[Opening INFORMATION section]
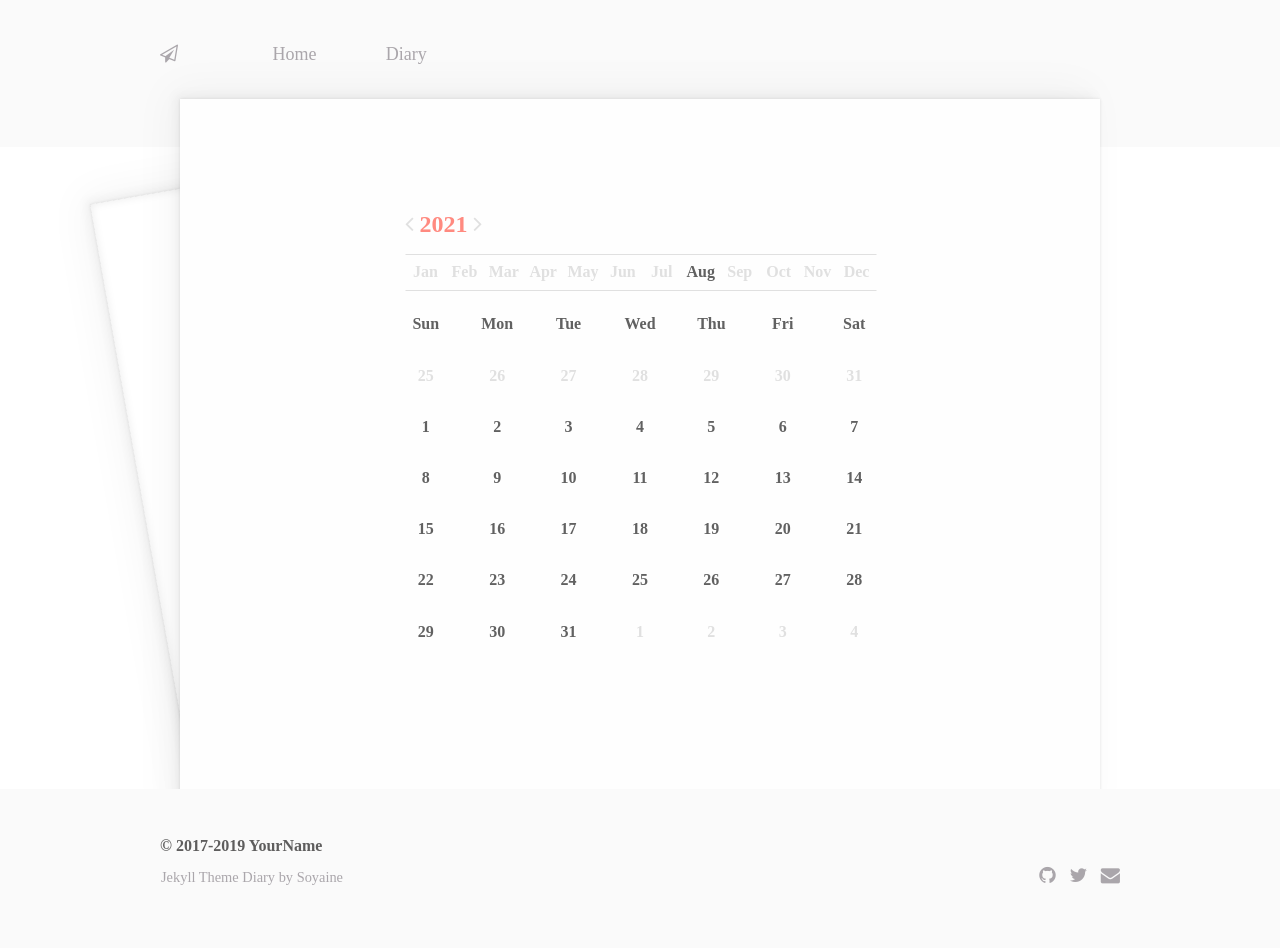
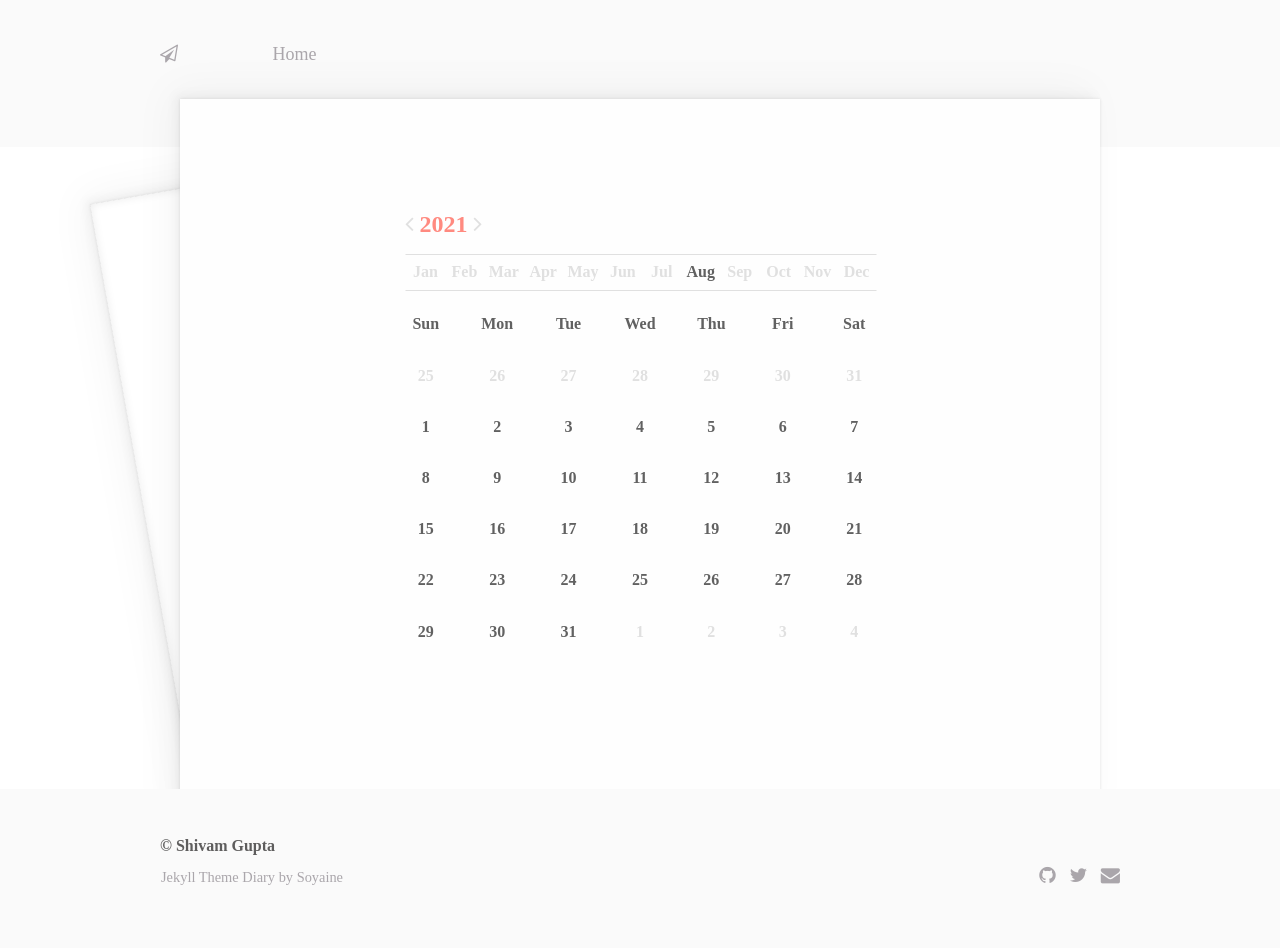
Before and after one commit to shivam-bft/shivam-bft.github.io, a Jekyll site: the page built from index.html, in a window 1280 px wide. Built offline with Jekyll 4.4.1, drawn with Linux system fonts in a browser that asks for light colours.

Commit message:
initial commit

```diff
--- a/_config.yml
+++ b/_config.yml
@@ -1,24 +1,16 @@
-name: YourName
+name: Shivam Gupta
 permalink: :year/:month/:day/:title
-baseurl: /jekyll-theme-diary
-
-# Your blog's start year and this year, showed in the footer left
-# start is optional
-start: 2017
-now: 2019
+baseurl: /
 
 # Social links showed in the footer
 # You just need modify the nickname of github and twitter
 link:
-  email : yourname@gmail.com
-  github : yourname
-  twitter : yourname
+  email : shivam.gupta@blackfigtech.com
+  github : shivam-bft
 
 # Links in the navigation, you can modify both link name and link url
 nav:
    Home: "/"
-   Diary: "/diary"
-
 
 markdown: kramdown
 highlighter: rouge
--- a/index.html
+++ b/index.html
@@ -1,6 +1,6 @@
 ---
 layout: default
-title: DIARY
+title: Shivam's diary
 ---
 
 
```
[Closing INFORMATION section]
YOUR ASSIGNMENT |
Above are the records; report each line in them that includes the word "title".

RESPONSE |
 permalink: :year/:month/:day/:title
-title: DIARY
+title: Shivam's diary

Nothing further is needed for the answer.